--- Records provided ---

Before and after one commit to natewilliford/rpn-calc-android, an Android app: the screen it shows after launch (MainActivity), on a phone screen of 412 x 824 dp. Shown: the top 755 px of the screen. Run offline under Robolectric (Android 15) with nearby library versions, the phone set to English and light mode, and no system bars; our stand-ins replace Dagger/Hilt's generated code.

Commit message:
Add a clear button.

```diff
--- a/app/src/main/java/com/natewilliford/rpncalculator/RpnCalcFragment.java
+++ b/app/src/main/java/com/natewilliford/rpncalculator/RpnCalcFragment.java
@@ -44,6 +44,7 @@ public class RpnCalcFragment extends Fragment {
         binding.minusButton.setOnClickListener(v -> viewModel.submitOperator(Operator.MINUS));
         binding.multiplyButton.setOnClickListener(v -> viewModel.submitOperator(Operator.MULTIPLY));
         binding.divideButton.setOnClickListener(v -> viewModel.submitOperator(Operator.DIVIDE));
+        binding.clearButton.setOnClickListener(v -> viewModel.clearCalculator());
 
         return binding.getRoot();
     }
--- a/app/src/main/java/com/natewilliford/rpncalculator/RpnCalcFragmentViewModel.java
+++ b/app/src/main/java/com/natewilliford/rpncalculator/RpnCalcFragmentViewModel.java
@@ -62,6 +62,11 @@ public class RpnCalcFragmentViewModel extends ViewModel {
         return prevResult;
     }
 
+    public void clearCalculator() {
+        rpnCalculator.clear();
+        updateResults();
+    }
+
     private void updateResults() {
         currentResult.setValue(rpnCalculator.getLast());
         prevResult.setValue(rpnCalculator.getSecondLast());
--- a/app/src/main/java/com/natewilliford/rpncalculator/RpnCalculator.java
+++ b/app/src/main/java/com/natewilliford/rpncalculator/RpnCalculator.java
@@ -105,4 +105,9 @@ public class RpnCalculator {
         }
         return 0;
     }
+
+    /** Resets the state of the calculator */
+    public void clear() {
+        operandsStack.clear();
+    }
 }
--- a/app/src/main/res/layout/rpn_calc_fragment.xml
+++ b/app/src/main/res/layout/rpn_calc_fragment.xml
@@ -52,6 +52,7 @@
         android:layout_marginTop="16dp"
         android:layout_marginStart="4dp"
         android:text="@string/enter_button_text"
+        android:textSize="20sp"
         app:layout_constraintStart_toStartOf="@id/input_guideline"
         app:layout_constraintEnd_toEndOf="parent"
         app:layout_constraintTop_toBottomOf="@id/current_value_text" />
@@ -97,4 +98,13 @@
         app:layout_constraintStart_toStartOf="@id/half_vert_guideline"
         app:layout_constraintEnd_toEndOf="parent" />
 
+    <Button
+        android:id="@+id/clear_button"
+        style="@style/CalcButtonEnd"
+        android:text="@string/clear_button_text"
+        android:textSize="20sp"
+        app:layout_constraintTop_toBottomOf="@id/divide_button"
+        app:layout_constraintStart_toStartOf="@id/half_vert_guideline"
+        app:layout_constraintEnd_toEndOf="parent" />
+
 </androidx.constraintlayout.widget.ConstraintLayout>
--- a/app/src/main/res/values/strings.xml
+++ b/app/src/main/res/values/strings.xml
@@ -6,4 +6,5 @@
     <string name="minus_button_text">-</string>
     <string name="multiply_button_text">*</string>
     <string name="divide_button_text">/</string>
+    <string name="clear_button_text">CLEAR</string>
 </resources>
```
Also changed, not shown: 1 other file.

--- What is required ---
In full and unchanged, repeat the data above.

--- Exercise solution ---
Before and after one commit to natewilliford/rpn-calc-android, an Android app: the screen it shows after launch (MainActivity), on a phone screen of 412 x 824 dp. Shown: the top 755 px of the screen. Run offline under Robolectric (Android 15) with nearby library versions, the phone set to English and light mode, and no system bars; our stand-ins replace Dagger/Hilt's generated code.

Commit message:
Add a clear button.

```diff
--- a/app/src/main/java/com/natewilliford/rpncalculator/RpnCalcFragment.java
+++ b/app/src/main/java/com/natewilliford/rpncalculator/RpnCalcFragment.java
@@ -44,6 +44,7 @@ public class RpnCalcFragment extends Fragment {
         binding.minusButton.setOnClickListener(v -> viewModel.submitOperator(Operator.MINUS));
         binding.multiplyButton.setOnClickListener(v -> viewModel.submitOperator(Operator.MULTIPLY));
         binding.divideButton.setOnClickListener(v -> viewModel.submitOperator(Operator.DIVIDE));
+        binding.clearButton.setOnClickListener(v -> viewModel.clearCalculator());
 
         return binding.getRoot();
     }
--- a/app/src/main/java/com/natewilliford/rpncalculator/RpnCalcFragmentViewModel.java
+++ b/app/src/main/java/com/natewilliford/rpncalculator/RpnCalcFragmentViewModel.java
@@ -62,6 +62,11 @@ public class RpnCalcFragmentViewModel extends ViewModel {
         return prevResult;
     }
 
+    public void clearCalculator() {
+        rpnCalculator.clear();
+        updateResults();
+    }
+
     private void updateResults() {
         currentResult.setValue(rpnCalculator.getLast());
         prevResult.setValue(rpnCalculator.getSecondLast());
--- a/app/src/main/java/com/natewilliford/rpncalculator/RpnCalculator.java
+++ b/app/src/main/java/com/natewilliford/rpncalculator/RpnCalculator.java
@@ -105,4 +105,9 @@ public class RpnCalculator {
         }
         return 0;
     }
+
+    /** Resets the state of the calculator */
+    public void clear() {
+        operandsStack.clear();
+    }
 }
--- a/app/src/main/res/layout/rpn_calc_fragment.xml
+++ b/app/src/main/res/layout/rpn_calc_fragment.xml
@@ -52,6 +52,7 @@
         android:layout_marginTop="16dp"
         android:layout_marginStart="4dp"
         android:text="@string/enter_button_text"
+        android:textSize="20sp"
         app:layout_constraintStart_toStartOf="@id/input_guideline"
         app:layout_constraintEnd_toEndOf="parent"
         app:layout_constraintTop_toBottomOf="@id/current_value_text" />
@@ -97,4 +98,13 @@
         app:layout_constraintStart_toStartOf="@id/half_vert_guideline"
         app:layout_constraintEnd_toEndOf="parent" />
 
+    <Button
+        android:id="@+id/clear_button"
+        style="@style/CalcButtonEnd"
+        android:text="@string/clear_button_text"
+        android:textSize="20sp"
+        app:layout_constraintTop_toBottomOf="@id/divide_button"
+        app:layout_constraintStart_toStartOf="@id/half_vert_guideline"
+        app:layout_constraintEnd_toEndOf="parent" />
+
 </androidx.constraintlayout.widget.ConstraintLayout>
--- a/app/src/main/res/values/strings.xml
+++ b/app/src/main/res/values/strings.xml
@@ -6,4 +6,5 @@
     <string name="minus_button_text">-</string>
     <string name="multiply_button_text">*</string>
     <string name="divide_button_text">/</string>
+    <string name="clear_button_text">CLEAR</string>
 </resources>
```
Also changed, not shown: 1 other file.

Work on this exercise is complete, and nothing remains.